* What you need to do *
Could you copy every entry exactly, dropping the pictures?

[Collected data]
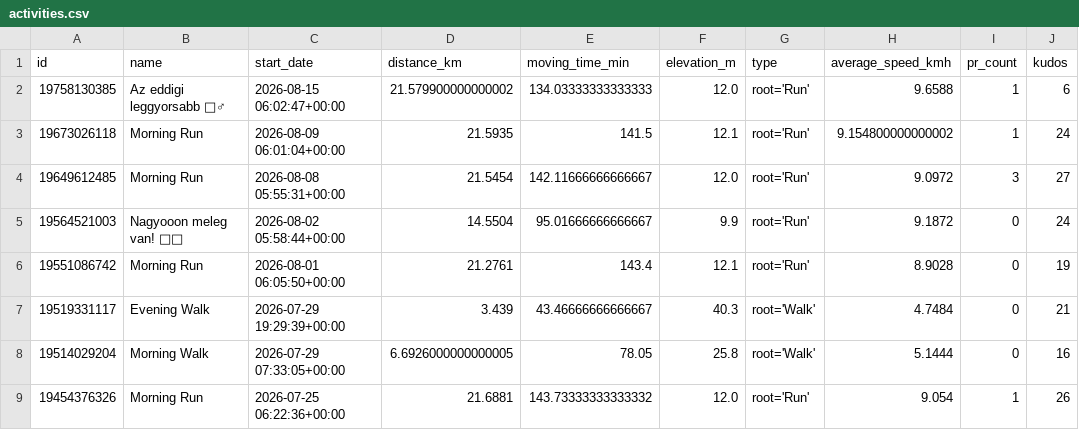
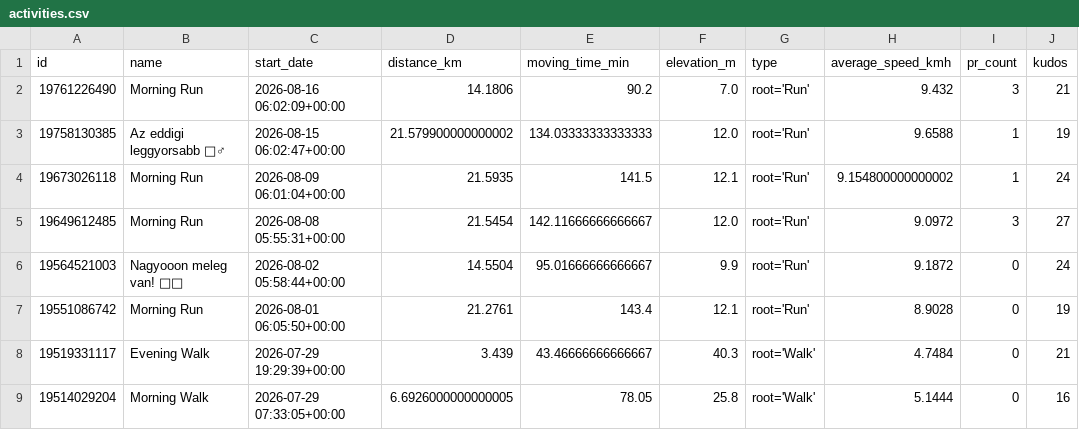
Before and after one commit to ak91hu/HumbleBragDashboard, a CSV file: data/activities.csv, drawn as a sheet; only a part is shown; the shorter side is filled out with more unchanged rows; addresses are those after the commit; the diff names each change by its address in the sheet, - before the commit and + after, or states it on an @@ line.

Commit message:
Auto-update Strava data

```diff
--- a/data/activities.csv
+++ b/data/activities.csv
+row 2: 19761226490 | Morning Run | 2026-08-16 06:02:09+00:00 | 14.1806 | 90.2 | 7.0 | root='Run' | 9.432 | 3 | 21
-J3 (kudos): 6
+J3 (kudos): 19
```
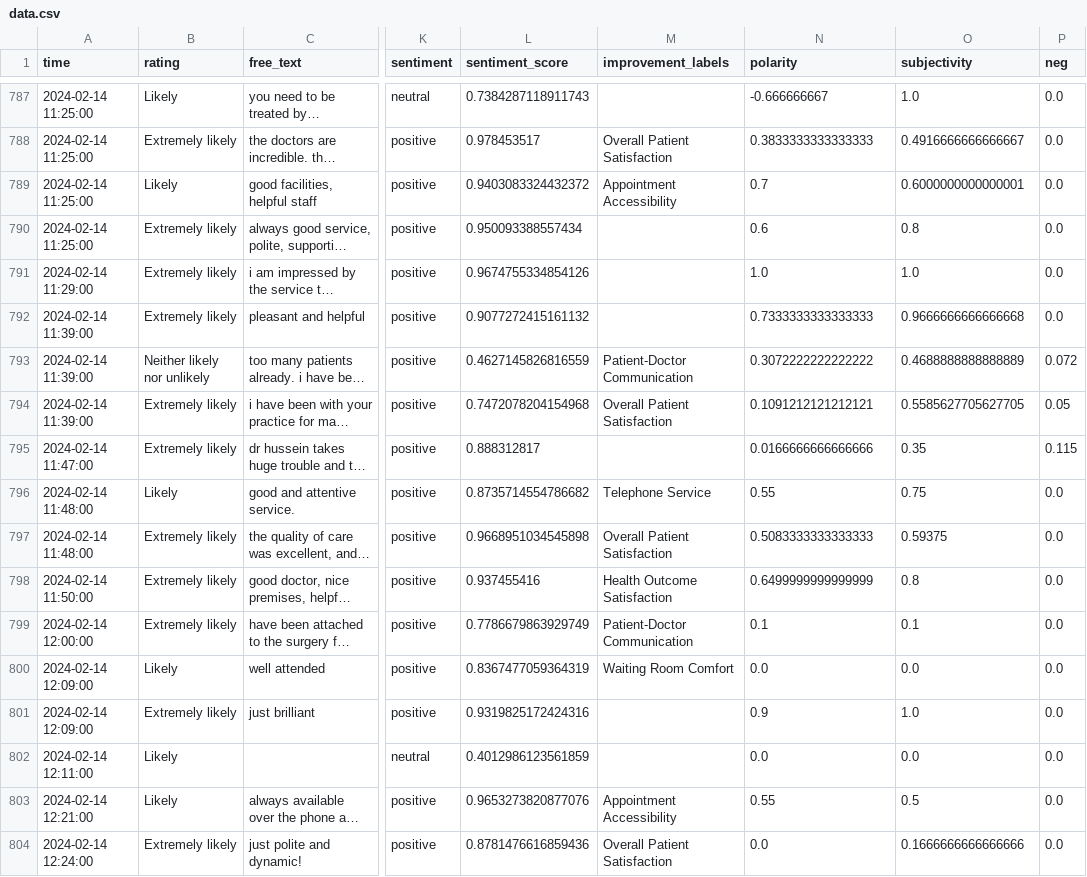
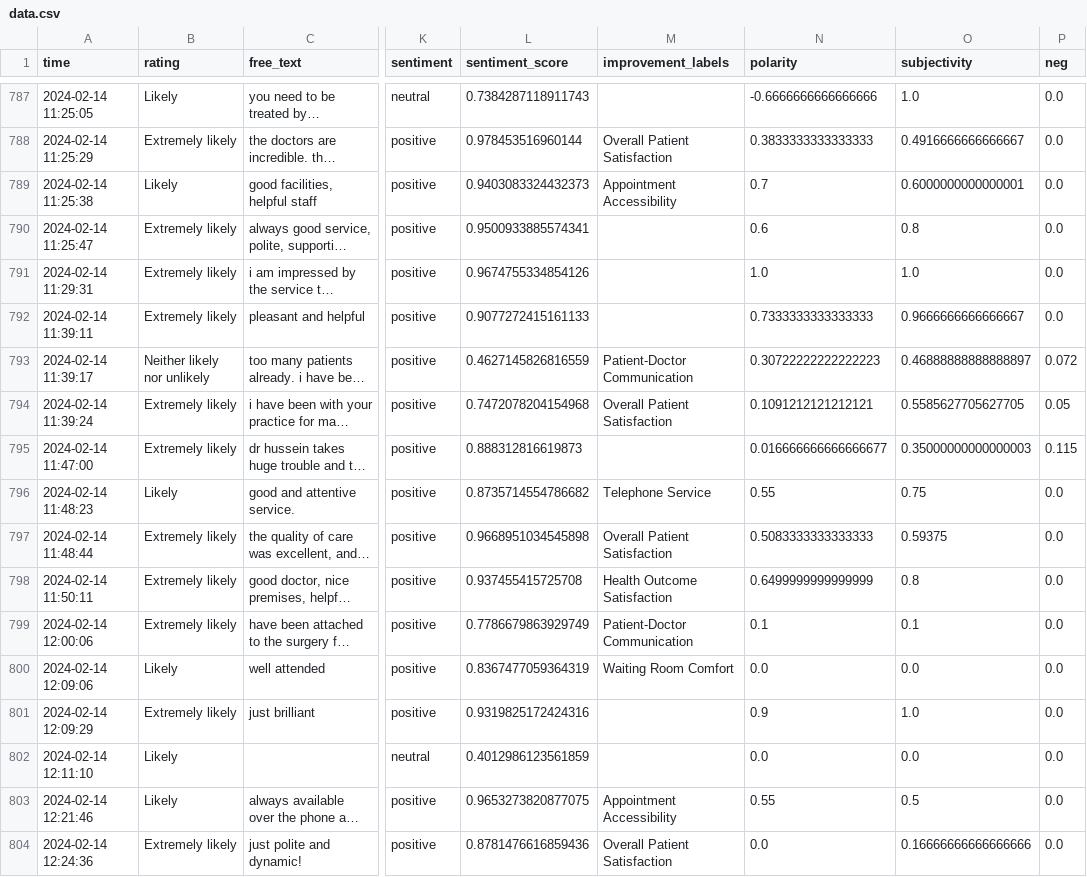
Before and after one commit to janduplessis883/friends-and-family-test-analysis, a CSV file: friendsfamilytest/data/data.csv, drawn as a sheet; only a part is shown, gaps mark what is left out; long unchanged cells end in …; the diff covers the shown part only; the diff names each change by its address in the sheet, - before the commit and + after, or states it on an @@ line.

```diff
--- a/friendsfamilytest/data/data.csv
+++ b/friendsfamilytest/data/data.csv
-A787 (time): 2024-02-14 11:25:00
+A787 (time): 2024-02-14 11:25:05
-N787 (polarity): -0.666666667
+N787 (polarity): -0.6666666666666666
-A788 (time): 2024-02-14 11:25:00
+A788 (time): 2024-02-14 11:25:29
-L788 (sentiment_score): 0.978453517
+L788 (sentiment_score): 0.978453516960144
-A789 (time): 2024-02-14 11:25:00
+A789 (time): 2024-02-14 11:25:38
-L789 (sentiment_score): 0.9403083324432372
+L789 (sentiment_score): 0.9403083324432373
-A790 (time): 2024-02-14 11:25:00
+A790 (time): 2024-02-14 11:25:47
-L790 (sentiment_score): 0.950093388557434
+L790 (sentiment_score): 0.9500933885574341
-A791 (time): 2024-02-14 11:29:00
+A791 (time): 2024-02-14 11:29:31
-A792 (time): 2024-02-14 11:39:00
+A792 (time): 2024-02-14 11:39:11
-L792 (sentiment_score): 0.9077272415161132
+L792 (sentiment_score): 0.9077272415161133
-O792 (subjectivity): 0.9666666666666668
+O792 (subjectivity): 0.9666666666666667
-A793 (time): 2024-02-14 11:39:00
+A793 (time): 2024-02-14 11:39:17
-N793 (polarity): 0.3072222222222222
+N793 (polarity): 0.30722222222222223
-O793 (subjectivity): 0.4688888888888889
+O793 (subjectivity): 0.46888888888888897
-A794 (time): 2024-02-14 11:39:00
+A794 (time): 2024-02-14 11:39:24
-L795 (sentiment_score): 0.888312817
+L795 (sentiment_score): 0.888312816619873
-N795 (polarity): 0.0166666666666666
+N795 (polarity): 0.016666666666666677
-O795 (subjectivity): 0.35
+O795 (subjectivity): 0.35000000000000003
-A796 (time): 2024-02-14 11:48:00
+A796 (time): 2024-02-14 11:48:23
-A797 (time): 2024-02-14 11:48:00
+A797 (time): 2024-02-14 11:48:44
-A798 (time): 2024-02-14 11:50:00
+A798 (time): 2024-02-14 11:50:11
-L798 (sentiment_score): 0.937455416
+L798 (sentiment_score): 0.937455415725708
-A799 (time): 2024-02-14 12:00:00
+A799 (time): 2024-02-14 12:00:06
-A800 (time): 2024-02-14 12:09:00
+A800 (time): 2024-02-14 12:09:06
-A801 (time): 2024-02-14 12:09:00
+A801 (time): 2024-02-14 12:09:29
-A802 (time): 2024-02-14 12:11:00
+A802 (time): 2024-02-14 12:11:10
-A803 (time): 2024-02-14 12:21:00
+A803 (time): 2024-02-14 12:21:46
-L803 (sentiment_score): 0.9653273820877076
+L803 (sentiment_score): 0.9653273820877075
-A804 (time): 2024-02-14 12:24:00
+A804 (time): 2024-02-14 12:24:36
-O804 (subjectivity): 0.1666666666666666
+O804 (subjectivity): 0.16666666666666666
```
Also changed, not shown: 92 edited cells elsewhere in this file.
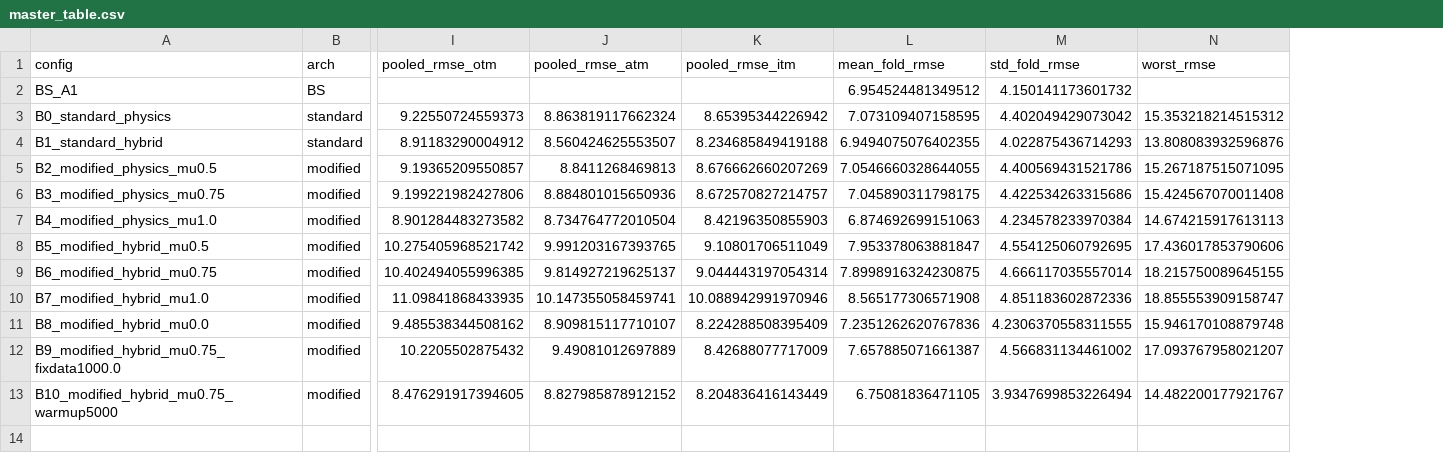
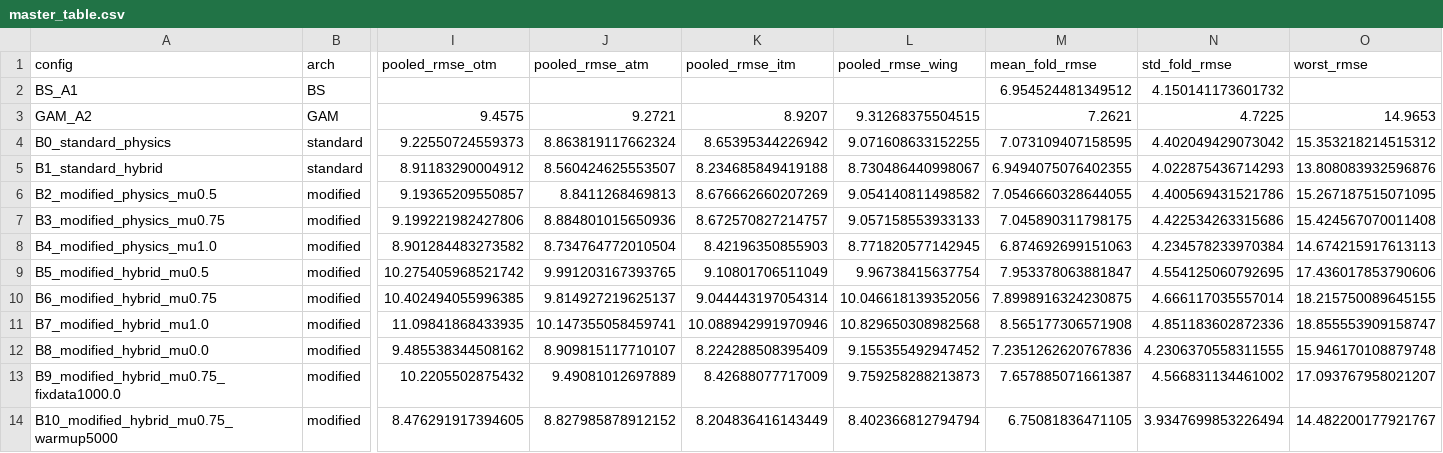
Before and after one commit to DarliSj/pinn-option-pricing, a CSV file: reports/master_table.csv, drawn as a sheet; only a part is shown, gaps mark what is left out; addresses are those after the commit; rows hold the shown columns only; the diff names each change by its address in the sheet, - before the commit and + after, or states it on an @@ line.

```diff
--- a/reports/master_table.csv
+++ b/reports/master_table.csv
+column L (pooled_rmse_wing), rows 4-14: 9.071608633152255 | 8.730486440998067 | 9.054140811498582 | 9.057158553933133 | 8.771820577142945 | 9.96738415637754 | 10.046618139352056 | 10.829650308982568 | 9.155355492947452 | 9.759258288213873 | 8.402366812794794
+row 3: GAM_A2 | GAM | 9.4575 | 9.2721 | 8.9207 | 9.31268375504515 | 7.2621 | 4.7225 | 14.9653
```
Also changed, not shown: reports/per_fold_table.csv, 44 other files.
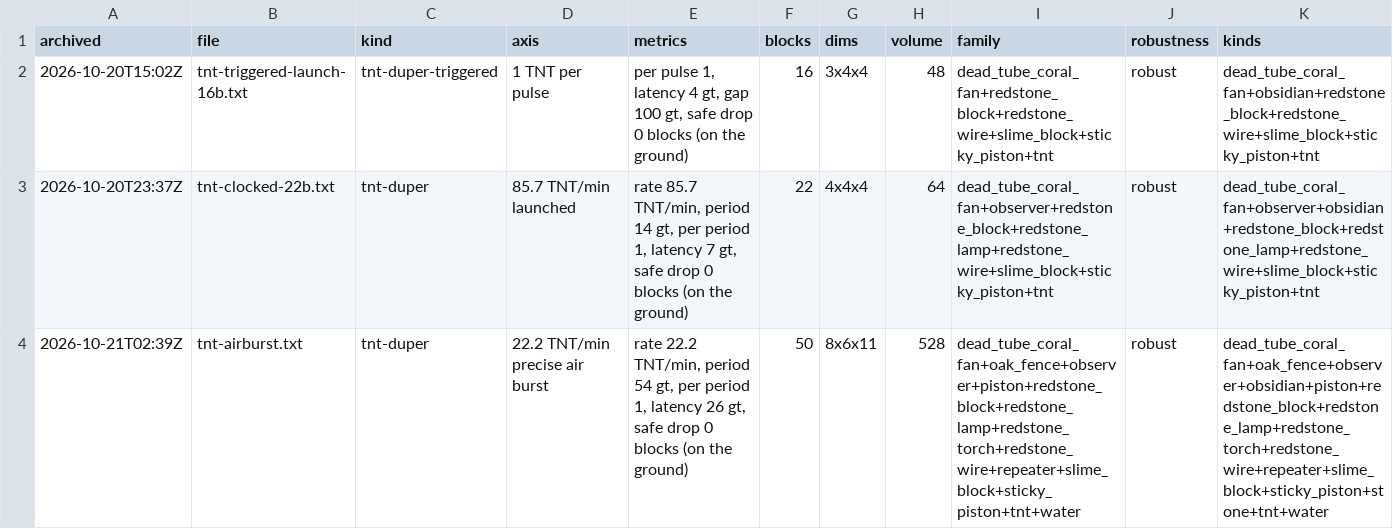
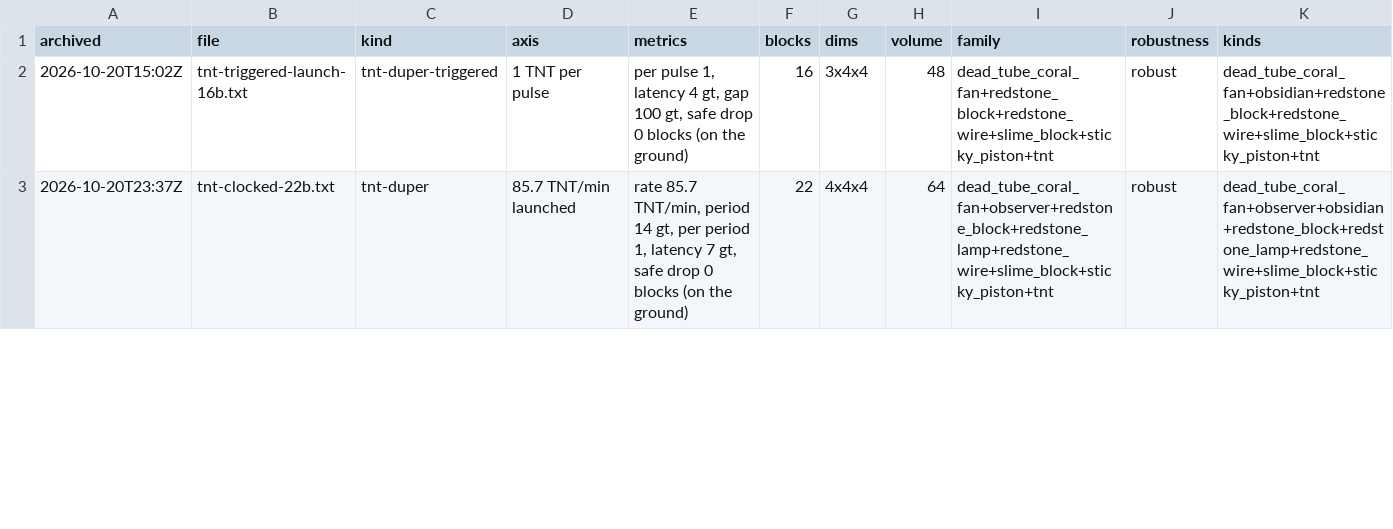
Before and after one commit to vjeux/minecraft-tas, a TSV file: designs/circuits/tnt/archive/verdicts.tsv, drawn as a sheet; only a part is shown; removed rows and columns are numbered as before the commit, all else as after; rows hold the shown columns only; the diff covers the shown part only; the diff names each change by its address in the sheet, - before the commit and + after, or states it on an @@ line.

Commit message:
TNT minimum volume (vjeux 02:47Z), clk-rt's searches (explore/timer 3d5668069), re-judged robust in the game: tnt-precise-drop 7x5x8 = 280 (was 320), 44 blocks, burst 8.3 blocks under the machine / 14.7 above the ground (circuit tnt graft: the clock + converter module moved so the torch powers the engine piston from below); tnt-airburst 8x6x8 = 384 (was 528), 45 blocks (was 50), precise in mid-air, safe on the ground (circuit tnt compact --depth above:5). WR.md: the bounds table

```diff
--- a/designs/circuits/tnt/archive/verdicts.tsv
+++ b/designs/circuits/tnt/archive/verdicts.tsv
-row 4: 2026-10-21T02:39Z | tnt-airburst.txt | tnt-duper | 22.2 TNT/min precise air burst | rate 22.2 TNT/min, period 54 gt, per period 1, latency 26 gt, safe drop 0 blocks (on the ground) | 50 | 8x6x11 | 528 | dead_tube_coral_fan+oak_fence+observer+piston+redstone_block+redstone_lamp+redstone_torch+redstone_wire+repeater+slime_block+sticky_piston+tnt+water | robust | dead_tube_coral_fan+oak_fence+observer+obsidian+piston+redstone_block+redstone_lamp+redstone_torch+redstone_wire+repeater+slime_block+sticky_piston+stone+tnt+water
```
Also changed, not shown: 1 added row and 7 edited cells elsewhere in this file, designs/circuits/catalog.tsv, designs/circuits/tnt/archive/captions.tsv, 6 other files.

* Your solution *
Before and after one commit to ak91hu/HumbleBragDashboard, a CSV file: data/activities.csv, drawn as a sheet; only a part is shown; the shorter side is filled out with more unchanged rows; addresses are those after the commit; the diff names each change by its address in the sheet, - before the commit and + after, or states it on an @@ line.

Commit message:
Auto-update Strava data

```diff
--- a/data/activities.csv
+++ b/data/activities.csv
+row 2: 19761226490 | Morning Run | 2026-08-16 06:02:09+00:00 | 14.1806 | 90.2 | 7.0 | root='Run' | 9.432 | 3 | 21
-J3 (kudos): 6
+J3 (kudos): 19
```
Before and after one commit to janduplessis883/friends-and-family-test-analysis, a CSV file: friendsfamilytest/data/data.csv, drawn as a sheet; only a part is shown, gaps mark what is left out; long unchanged cells end in …; the diff covers the shown part only; the diff names each change by its address in the sheet, - before the commit and + after, or states it on an @@ line.

```diff
--- a/friendsfamilytest/data/data.csv
+++ b/friendsfamilytest/data/data.csv
-A787 (time): 2024-02-14 11:25:00
+A787 (time): 2024-02-14 11:25:05
-N787 (polarity): -0.666666667
+N787 (polarity): -0.6666666666666666
-A788 (time): 2024-02-14 11:25:00
+A788 (time): 2024-02-14 11:25:29
-L788 (sentiment_score): 0.978453517
+L788 (sentiment_score): 0.978453516960144
-A789 (time): 2024-02-14 11:25:00
+A789 (time): 2024-02-14 11:25:38
-L789 (sentiment_score): 0.9403083324432372
+L789 (sentiment_score): 0.9403083324432373
-A790 (time): 2024-02-14 11:25:00
+A790 (time): 2024-02-14 11:25:47
-L790 (sentiment_score): 0.950093388557434
+L790 (sentiment_score): 0.9500933885574341
-A791 (time): 2024-02-14 11:29:00
+A791 (time): 2024-02-14 11:29:31
-A792 (time): 2024-02-14 11:39:00
+A792 (time): 2024-02-14 11:39:11
-L792 (sentiment_score): 0.9077272415161132
+L792 (sentiment_score): 0.9077272415161133
-O792 (subjectivity): 0.9666666666666668
+O792 (subjectivity): 0.9666666666666667
-A793 (time): 2024-02-14 11:39:00
+A793 (time): 2024-02-14 11:39:17
-N793 (polarity): 0.3072222222222222
+N793 (polarity): 0.30722222222222223
-O793 (subjectivity): 0.4688888888888889
+O793 (subjectivity): 0.46888888888888897
-A794 (time): 2024-02-14 11:39:00
+A794 (time): 2024-02-14 11:39:24
-L795 (sentiment_score): 0.888312817
+L795 (sentiment_score): 0.888312816619873
-N795 (polarity): 0.0166666666666666
+N795 (polarity): 0.016666666666666677
-O795 (subjectivity): 0.35
+O795 (subjectivity): 0.35000000000000003
-A796 (time): 2024-02-14 11:48:00
+A796 (time): 2024-02-14 11:48:23
-A797 (time): 2024-02-14 11:48:00
+A797 (time): 2024-02-14 11:48:44
-A798 (time): 2024-02-14 11:50:00
+A798 (time): 2024-02-14 11:50:11
-L798 (sentiment_score): 0.937455416
+L798 (sentiment_score): 0.937455415725708
-A799 (time): 2024-02-14 12:00:00
+A799 (time): 2024-02-14 12:00:06
-A800 (time): 2024-02-14 12:09:00
+A800 (time): 2024-02-14 12:09:06
-A801 (time): 2024-02-14 12:09:00
+A801 (time): 2024-02-14 12:09:29
-A802 (time): 2024-02-14 12:11:00
+A802 (time): 2024-02-14 12:11:10
-A803 (time): 2024-02-14 12:21:00
+A803 (time): 2024-02-14 12:21:46
-L803 (sentiment_score): 0.9653273820877076
+L803 (sentiment_score): 0.9653273820877075
-A804 (time): 2024-02-14 12:24:00
+A804 (time): 2024-02-14 12:24:36
-O804 (subjectivity): 0.1666666666666666
+O804 (subjectivity): 0.16666666666666666
```
Also changed, not shown: 92 edited cells elsewhere in this file.
Before and after one commit to DarliSj/pinn-option-pricing, a CSV file: reports/master_table.csv, drawn as a sheet; only a part is shown, gaps mark what is left out; addresses are those after the commit; rows hold the shown columns only; the diff names each change by its address in the sheet, - before the commit and + after, or states it on an @@ line.

```diff
--- a/reports/master_table.csv
+++ b/reports/master_table.csv
+column L (pooled_rmse_wing), rows 4-14: 9.071608633152255 | 8.730486440998067 | 9.054140811498582 | 9.057158553933133 | 8.771820577142945 | 9.96738415637754 | 10.046618139352056 | 10.829650308982568 | 9.155355492947452 | 9.759258288213873 | 8.402366812794794
+row 3: GAM_A2 | GAM | 9.4575 | 9.2721 | 8.9207 | 9.31268375504515 | 7.2621 | 4.7225 | 14.9653
```
Also changed, not shown: reports/per_fold_table.csv, 44 other files.
Before and after one commit to vjeux/minecraft-tas, a TSV file: designs/circuits/tnt/archive/verdicts.tsv, drawn as a sheet; only a part is shown; removed rows and columns are numbered as before the commit, all else as after; rows hold the shown columns only; the diff covers the shown part only; the diff names each change by its address in the sheet, - before the commit and + after, or states it on an @@ line.

Commit message:
TNT minimum volume (vjeux 02:47Z), clk-rt's searches (explore/timer 3d5668069), re-judged robust in the game: tnt-precise-drop 7x5x8 = 280 (was 320), 44 blocks, burst 8.3 blocks under the machine / 14.7 above the ground (circuit tnt graft: the clock + converter module moved so the torch powers the engine piston from below); tnt-airburst 8x6x8 = 384 (was 528), 45 blocks (was 50), precise in mid-air, safe on the ground (circuit tnt compact --depth above:5). WR.md: the bounds table

```diff
--- a/designs/circuits/tnt/archive/verdicts.tsv
+++ b/designs/circuits/tnt/archive/verdicts.tsv
-row 4: 2026-10-21T02:39Z | tnt-airburst.txt | tnt-duper | 22.2 TNT/min precise air burst | rate 22.2 TNT/min, period 54 gt, per period 1, latency 26 gt, safe drop 0 blocks (on the ground) | 50 | 8x6x11 | 528 | dead_tube_coral_fan+oak_fence+observer+piston+redstone_block+redstone_lamp+redstone_torch+redstone_wire+repeater+slime_block+sticky_piston+tnt+water | robust | dead_tube_coral_fan+oak_fence+observer+obsidian+piston+redstone_block+redstone_lamp+redstone_torch+redstone_wire+repeater+slime_block+sticky_piston+stone+tnt+water
```
Also changed, not shown: 1 added row and 7 edited cells elsewhere in this file, designs/circuits/catalog.tsv, designs/circuits/tnt/archive/captions.tsv, 6 other files.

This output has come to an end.